    While the event was advertised as discussing Social Media currency, specifically within the music industry, the panel didn’t really touch on it as much as I would’ve liked. The term “currency” wasn’t really used. Rather they discussed either their personal experiences using social media, mainly Twitter & blogging, or the recent changes to the music industry [caused by technology].

    questlove panelThe panel consisted of:

      ?uestLove* – Drummer from the Roots and the Jimmy Fallon Show
      Andrew Katz – Sr. Marketing Manager for Pepsi
      Marisa Bangash– Co-Founder of Uncensored Interview

    • The panel was moderated by James Andrews* – Co-Founder of BeEverywhere.tv
    *I found ?uestLove and James to be quite interesting characters.

    ?uestLove discussed the idea that there is little success in the music biz without a tribe / crew / group surrounding it. Even solo artists have their groups. Today, an artist’s crew could be online (especially with the emergence of social media). Andrew added that the world doesn’t need another Britney Spears or Beyonce. As a brand that is entrenched in the music industry, Pepsi is involved in connecting audiences to different tribes. Artists today need their own social network for them to have worth to brands. Are they involved in the network? Do they embrace social media? Brands are looking for those that do, and piggy back on their success.

    ?uestLove sees the music labels as the middlemen of the music world, which in essence they are. Marisa added that globally, labels aren’t necessary anymore. Due to the emergence of social media, artists can bring their message directly to the consumer. However, ?uestLove added that as an artist today, you need to do a lot more than just spin or produce… Can you blog? Can you represent your brand? He implied that beyond being a good musician you must also be a good marketer / promoter.

    Pepsi uses music to find new ideas. Ideas get voted on, and receive grant money from brand. Artists are encouraged to use their social networks (blog & tweet) to gain votes. Andrew claims that Pepsi is new to Social Media (he named Facebook & Twitter specifically), but an upcoming crowdsourced campaign should boost their presence. According to Andrew: Brands are curators (of content). It is easy to sponsor content, much harder to be a creator of content.

    Marisa discussed the licensing of indie music by big brands. Brands & bands can go hand in hand, especially if it is organic and authentic.

    As a popular tweeter, ?uestLove (~1.3M followers) has been approached by companies to tweet, which he deemed a bit scary. A quarter million dollars is a large carrot to push a brand’s content. (It seems he hasn’t taken a bite, although he said he may sell eventually sell out to Twitter, but not yet). ?uestLove uses Twitter to push new music & bands, and demos that come his way. Causes are important, but can be problematic if they are not properly vetted. This is similar to what I heard Monday evening at the Social Media & Haiti event.

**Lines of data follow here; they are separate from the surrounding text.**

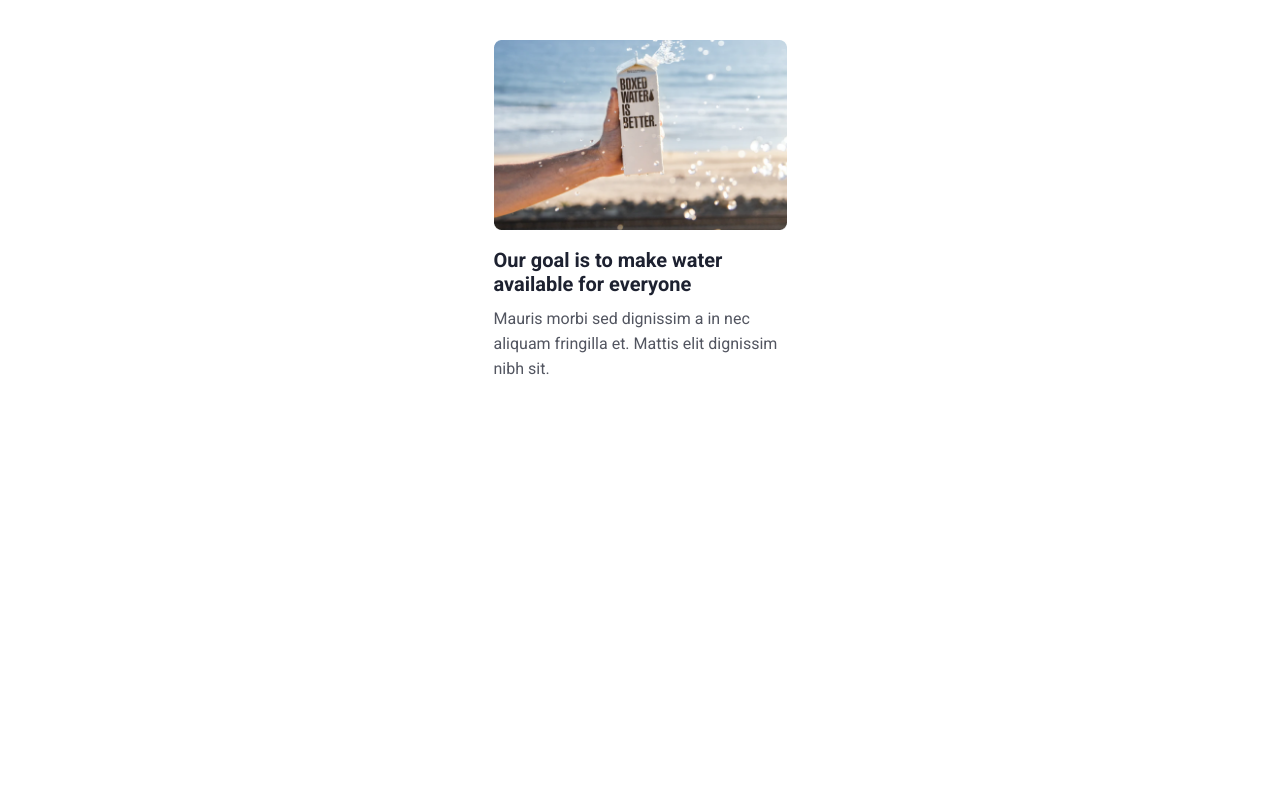
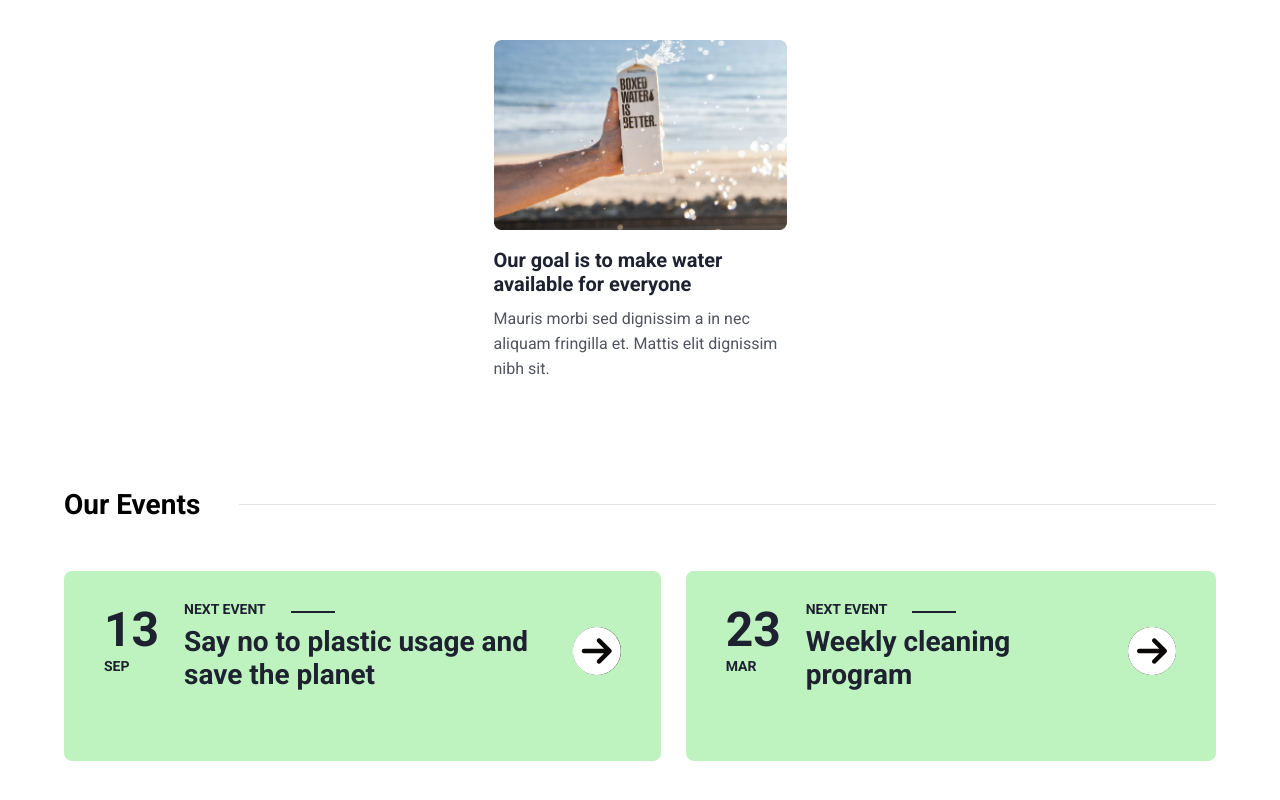
Before and after one commit to junkRatte/reforest, a React (Create React App) app: page / in a window 1280 px wide. Shown: the part 5588-6388 px from the top of the page. Before the commit the page ends 5976 px from the top, so only its background shows below. Built offline with nearby package versions, Linux system fonts and the light colour scheme.

Commit message:
Created the events component and event data.

```diff
--- a/src/App.scss
+++ b/src/App.scss
@@ -9,6 +9,7 @@
 @import "./scss/components/modal";
 @import "./scss/components/newsCards";
 @import "./scss/components/newsCardsHeading";
+@import "./scss/components/events";
 
 @import "./scss/pages/homepage/homePageHeader";
 @import "./scss/pages/homepage/homePageAboutUs";
--- /dev/null
+++ b/src/js/components/Events.js
@@ -0,0 +1,37 @@
+import React from "react";
+import { Link } from "react-router-dom";
+import { EventData } from "./api-data/EventsData";
+
+const Events = () => {
+  return (
+    <div className="container">
+      <section className="events-section">
+        <div className="events-cards-heading">
+          <h3>Our Events</h3>
+          <span className="cards-heading-line"></span>
+        </div>
+        <div className="events">
+          {EventData.map((event) => (
+            <Link to={`/event/${event.title}`}>
+              <article className="event">
+                <div className="wrapper-date">
+                  <h2>{event.day_date}</h2>
+                  <h5>{event.month_date}</h5>
+                </div>
+                <div className="wrapper-text">
+                  <h5>
+                    Next event <span className="heading-line"></span>
+                  </h5>
+                  <h2>{event.title}</h2>
+                </div>
+                <i class="fas fa-arrow-circle-right"></i>
+              </article>
+            </Link>
+          ))}
+        </div>
+      </section>
+    </div>
+  );
+};
+
+export default Events;
--- /dev/null
+++ b/src/js/components/api-data/EventsData.js
@@ -0,0 +1,30 @@
+import EventImage from "../../../images/event-image.png";
+
+export const EventData = [
+  {
+    id: 1,
+    title: "Say no to plastic usage and save the planet",
+    location: "8 Brewery Drive, Hudson, NH 03051, USA",
+    day_date: "13",
+    month_date: "sep",
+    full_date: "September 3, 2021 8:30 AM",
+    description:
+      "Et morbi vitae lobortis nam odio. Faucibus vitae vel neque nullam in in lorem platea mattis. Euismod aenean rhoncus scelerisque amet tincidunt scelerisque aliquam. Luctus porttitor elit vel sapien, accumsan et id ut est. Posuere molestie in turpis quam. Scelerisque in viverra mi ut quisque. In sollicitudin sapien, vel nulla quisque vitae. Scelerisque eget accumsan, non in. Posuere magna erat bibendum amet, nisi eu id. Viverra at diam nunc non ornare. Sed ultricies pulvinar nunc, lacus sem. Tellus aliquam ut euismod cursus dui lectus. Ut amet, cras volutpat dui. A bibendum viverra eu cras. Mauris morbi sed dignissim a in nec aliquam fringilla et. Mattis elit dignissim nibh sit. Donec arcu sed elit scelerisque tempor ornare tristique. Integer faucibus duis praesent tempor feugiat ornare in. Erat libero egestas porttitor nunc pellentesque mauris et pulvinar eget.",
+    image: EventImage,
+    summary:
+      "Et morbi vitae lobortis nam odio. Faucibus vitae vel neque nullam in in lorem platea mattis. Euismod aenean rhoncus scelerisque amet tincidunt scelerisque aliquam. Luctus porttitor elit vel sapien, accumsan et id ut est. Posuere molestie in turpis quam. Scelerisque in viverra mi ut quisque. In sollicitudin sapien, vel nulla quisque vitae. Scelerisque eget accumsan, non in. Posuere magna erat bibendum amet, nisi eu id.",
+  },
+  {
+    id: 2,
+    title: "Weekly cleaning program",
+    location: "Brewery Blvd, Miami, FL 03051, USA",
+    day_date: "23",
+    month_date: "mar",
+    full_date: "March 23, 2021 9:00 AM",
+    description:
+      "Et morbi vitae lobortis nam odio. Faucibus vitae vel neque nullam in in lorem platea mattis. Euismod aenean rhoncus scelerisque amet tincidunt scelerisque aliquam. Luctus porttitor elit vel sapien, accumsan et id ut est. Posuere molestie in turpis quam. Scelerisque in viverra mi ut quisque. In sollicitudin sapien, vel nulla quisque vitae. Scelerisque eget accumsan, non in. Posuere magna erat bibendum amet, nisi eu id. Viverra at diam nunc non ornare. Sed ultricies pulvinar nunc, lacus sem. Tellus aliquam ut euismod cursus dui lectus. Ut amet, cras volutpat dui. A bibendum viverra eu cras. Mauris morbi sed dignissim a in nec aliquam fringilla et. Mattis elit dignissim nibh sit. Donec arcu sed elit scelerisque tempor ornare tristique. Integer faucibus duis praesent tempor feugiat ornare in. Erat libero egestas porttitor nunc pellentesque mauris et pulvinar eget.",
+    image: EventImage,
+    summary:
+      "Et morbi vitae lobortis nam odio. Faucibus vitae vel neque nullam in in lorem platea mattis. Euismod aenean rhoncus scelerisque amet tincidunt scelerisque aliquam. Luctus porttitor elit vel sapien, accumsan et id ut est. Posuere molestie in turpis quam. Scelerisque in viverra mi ut quisque. In sollicitudin sapien, vel nulla quisque vitae. Scelerisque eget accumsan, non in. Posuere magna erat bibendum amet, nisi eu id.",
+  },
+];
--- a/src/js/pages/EventPostPage.js
+++ b/src/js/pages/EventPostPage.js
@@ -1,7 +1,20 @@
 import React from "react";
+import { useParams } from "react-router-dom";
+import { EventData } from "../components/api-data/EventsData";
 
 const EventPostPage = () => {
-  return <div>event post page</div>;
+  let { title } = useParams();
+
+  return (
+    <div>
+      {EventData.filter((event) => event.title == title).map((event) => (
+        <>
+          <h2>{event.title}</h2>
+          <p>{event.description}</p>
+        </>
+      ))}
+    </div>
+  );
 };
 
 export default EventPostPage;
--- a/src/js/pages/HomePage.js
+++ b/src/js/pages/HomePage.js
@@ -7,6 +7,7 @@ import HomePageChart from "../sections/homepage/HomePageChart";
 import VolunteerSignUp from "../components/VolunteerSignUp";
 import NewsCards from "../components/NewsCards";
 import NewsCardsHeading from "../components/NewsCardsHeading";
+import Events from "../components/Events";
 
 const Homepage = () => {
   return (
@@ -19,6 +20,7 @@ const Homepage = () => {
       <VolunteerSignUp />
       <NewsCardsHeading />
       <NewsCards />
+      <Events />
     </div>
   );
 };
--- /dev/null
+++ b/src/scss/components/_events.scss
@@ -0,0 +1,98 @@
+.events-section {
+  margin-bottom: 10rem;
+
+  .events-cards-heading {
+    display: flex;
+    align-items: center;
+    column-gap: 2.5rem;
+    margin-bottom: 5rem;
+
+    h3 {
+      @include heading-three;
+      width: 100%;
+      max-width: 15rem;
+    }
+  }
+
+  .events {
+    display: flex;
+    flex-direction: column;
+    gap: 2.5rem;
+
+    @media only screen and (min-width: $media-query-tablet) {
+      flex-direction: row;
+      justify-content: space-between;
+    }
+
+    a {
+      color: $color-text-primary;
+    }
+
+    .event {
+      padding: 3rem 4rem;
+      background-color: $color-green-secondary;
+      border-radius: 0.8rem;
+      gap: 2.5rem;
+      width: 100%;
+      max-width: 62rem;
+      min-height: 19rem;
+
+      @media only screen and (min-width: $media-query-tablet) {
+        display: flex;
+        justify-content: space-between;
+      }
+
+      @media only screen and (min-width: $media-query-desktop) {
+        min-width: 62rem;
+      }
+
+      h3 {
+        @include heading-three;
+        text-transform: uppercase;
+      }
+
+      h5 {
+        @include heading-five;
+        text-transform: uppercase;
+        display: flex;
+        column-gap: 2.5rem;
+        margin-bottom: 0.8rem;
+
+        span.heading-line {
+          max-width: 4.4rem;
+        }
+      }
+
+      .wrapper-date {
+        h2 {
+          @include heading-two;
+        }
+
+        h5 {
+          @include heading-five;
+          text-transform: uppercase;
+        }
+      }
+
+      .wrapper-text {
+        h2 {
+          @include heading-three;
+        }
+      }
+
+      i {
+        align-self: center;
+        font-size: $font-size-20;
+        color: $color-white;
+        background-color: $color-black;
+        border-radius: 50%;
+        margin-top: 2rem;
+        font-size: $font-size-48;
+
+        @media only screen and (min-width: $media-query-tablet) {
+          margin-bottom: 5rem;
+        }
+      }
+    }
+  }
+}
--- a/src/scss/components/_newsCards.scss
+++ b/src/scss/components/_newsCards.scss
@@ -3,6 +3,7 @@
   flex-wrap: wrap;
   justify-content: center;
   gap: 3.5rem;
+  margin-bottom: 10rem;
 
   .news-card {
     width: 100%;
--- a/src/scss/pages/homepage/_homePageAboutUs.scss
+++ b/src/scss/pages/homepage/_homePageAboutUs.scss
@@ -44,6 +44,11 @@
 
       img {
         width: 100%;
+
+        @media only screen and (min-width: $media-query-desktop) {
+          min-width: 48rem;
+          min-height: 57rem;
+        }
       }
     }
   }
```
Also changed, not shown: src/images/event-image.png (added).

    In response to an audience question, ?uestLove noted that Business, Art, and Commerce are a dirty combo. Concerning blogs he mentioned that journalists / writers today are lazy since they are copying content from popular music blogger and just re-purposing the content. This leads to writers not forming their own ideas, which is dangerous. Andrew added that blogs are the new [music] charts. Marisa added that blogs have replaced print and magazines; magazines folded because of blogs, which today has become a crowded space.

    And finally, to wrap up the review of the event, the best quote went to an audience member: “Fans today are no longer clapping, but rather are Tweeting.” Too true.